The White House promoted an edited video on Wednesday to justify revoking Jim Acosta's press badge following the CNN reporter's questioning of President Donald Trump earlier that day. The video was earlier shared by the editor of InfoWars, whose founder has pushed conspiracy theories that the 2012 Sandy Hook shooting never occurred.
The video was tweeted Wednesday night by White House press secretary Sarah Sanders, claiming that Acosta's "inappropriate behavior" is "clearly documented in this video."
As controversy stirred over the video, Sanders on Thursday continued her defense.
"The question is: did the reporter make contact or not? The video is clear, he did.

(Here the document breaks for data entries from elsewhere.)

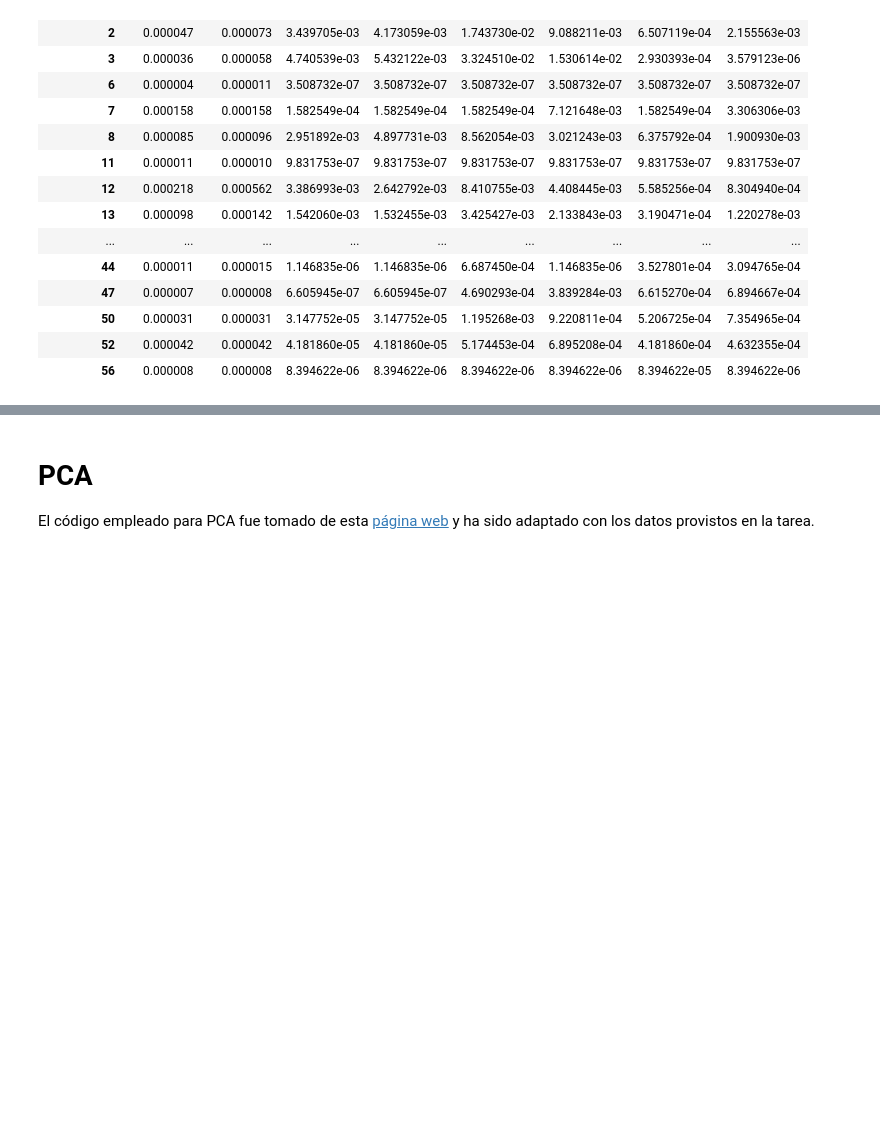
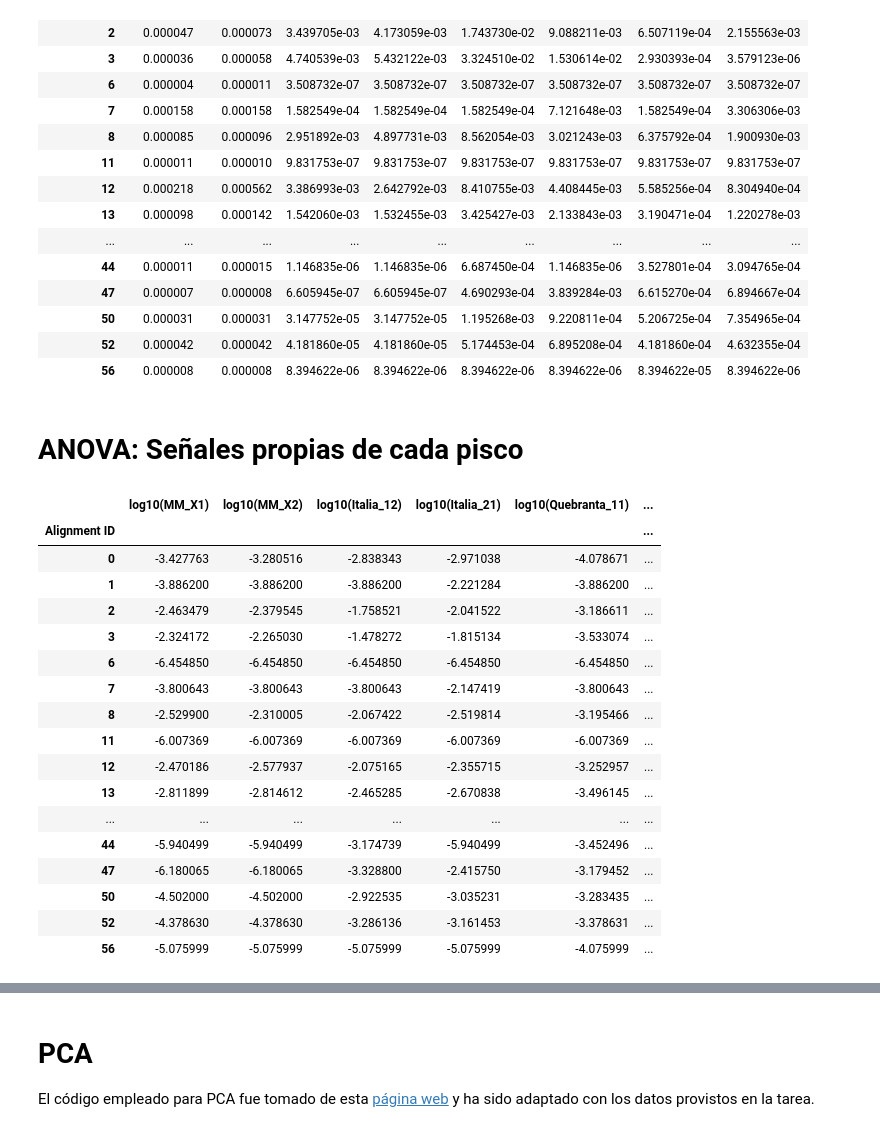
Before and after one commit to Lab-Instrumental-2023-2/MS-DataMining-Processing, a Jupyter notebook: Procesamiento_de_datos.ipynb, the cells around one changed output, grey strips where cells are left out. Cells and saved outputs as stored; diff of their text form; code cells hidden in the pictures; blank space fills up the shorter version.

```diff
--- a/Procesamiento_de_datos.ipynb
+++ b/Procesamiento_de_datos.ipynb
@@ -358,3 +358,30 @@ data_sig2
 | 50 | 0.000031 | 0.000031 | 3.147752e-05 | 3.147752e-05 | 1.195268e-03 | 9.220811e-04 | 5.206725e-04 | 7.354965e-04 |
 | 52 | 0.000042 | 0.000042 | 4.181860e-05 | 4.181860e-05 | 5.174453e-04 | 6.895208e-04 | 4.181860e-04 | 4.632355e-04 |
 | 56 | 0.000008 | 0.000008 | 8.394622e-06 | 8.394622e-06 | 8.394622e-06 | 8.394622e-06 | 8.394622e-05 | 8.394622e-06 |
+# %% [markdown]
+# ANOVA: Señales propias de cada pisco
+# %%
+log10datos_anova = data_sig2.iloc[:,range(2,8)].apply(lambda x: np.log10(x))
+nombres = {col:"log10("+str(col)+")" for col in log10datos_anova.columns}
+log10datos_anova = log10datos_anova.rename(columns = nombres)
+
+log10datos_anova
+# %% [output]
+|  | log10(MM_X1) | log10(MM_X2) | log10(Italia_12) | log10(Italia_21) | log10(Quebranta_11) | ... |
+| Alignment ID |  |  |  |  |  | ... |
+| 0 | -3.427763 | -3.280516 | -2.838343 | -2.971038 | -4.078671 | ... |
+| 1 | -3.886200 | -3.886200 | -3.886200 | -2.221284 | -3.886200 | ... |
+| 2 | -2.463479 | -2.379545 | -1.758521 | -2.041522 | -3.186611 | ... |
+| 3 | -2.324172 | -2.265030 | -1.478272 | -1.815134 | -3.533074 | ... |
+| 6 | -6.454850 | -6.454850 | -6.454850 | -6.454850 | -6.454850 | ... |
+| 7 | -3.800643 | -3.800643 | -3.800643 | -2.147419 | -3.800643 | ... |
+| 8 | -2.529900 | -2.310005 | -2.067422 | -2.519814 | -3.195466 | ... |
+| 11 | -6.007369 | -6.007369 | -6.007369 | -6.007369 | -6.007369 | ... |
+| 12 | -2.470186 | -2.577937 | -2.075165 | -2.355715 | -3.252957 | ... |
+| 13 | -2.811899 | -2.814612 | -2.465285 | -2.670838 | -3.496145 | ... |
+| ... | ... | ... | ... | ... | ... | ... |
+| 44 | -5.940499 | -5.940499 | -3.174739 | -5.940499 | -3.452496 | ... |
+| 47 | -6.180065 | -6.180065 | -3.328800 | -2.415750 | -3.179452 | ... |
+| 50 | -4.502000 | -4.502000 | -2.922535 | -3.035231 | -3.283435 | ... |
+| 52 | -4.378630 | -4.378630 | -3.286136 | -3.161453 | -3.378631 | ... |
+| 56 | -5.075999 | -5.075999 | -5.075999 | -5.075999 | -4.075999 | ... |
```
Also changed, not shown: parts of 17 cells of this notebook.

We stand by our statement," she said.
The video from Sanders' tweet purports to show a moment from a Wednesday exchange between Acosta and Trump, in which Acosta persisted in asking the president about the ongoing Russia investigation amid Trump's repeated refusals to answer.
In footage of the incident earlier published by NBC and others, a White House intern attempts to take the microphone out of Acosta's right hand, during which Acosta appears to lower his left hand to block the woman while apologizing, "Pardon me, ma'am."
But in the video posted by Sanders, Acosta's arm movement is sped up, making his apparent block appear more aggressive —– a fact noted by many respondents to Sanders' tweet.
Within hours, videos comparing earlier footage and the video from Sanders' tweet showed a discrepancy when those moments of the White House-released video failed to match up to original footage.
"The clip being shared by the WH Press Secretary and Infowars has been slowed down then sped up to create the illusion of a karate chop," said Aymann Ismail, a video producer for Slate, in a series of tweets, adding that the "the intern's reach for the mic is slowed down, and the 'chop' motion is accelerated.
Paul Joseph Watson, the InfoWars editor who shared the video before Sanders did, later argued that he did not "speed up" the video but "merely zoomed in."
Media from InfoWars has previously been banned from Apple, Facebook, YouTube and Spotify after being classified as hate speech.
Despite Watson's claim, an in-depth analysis of the footage from Tom Richell, a video producer at The Independent, reports the precise frames where the video was edited.
"We know the video has been edited in some way," he said. "There's a very slight pause ... Who made that edit, though, and for what reason — that's what we don't know."
Follow Josh Hafner on Twitter: @joshhafner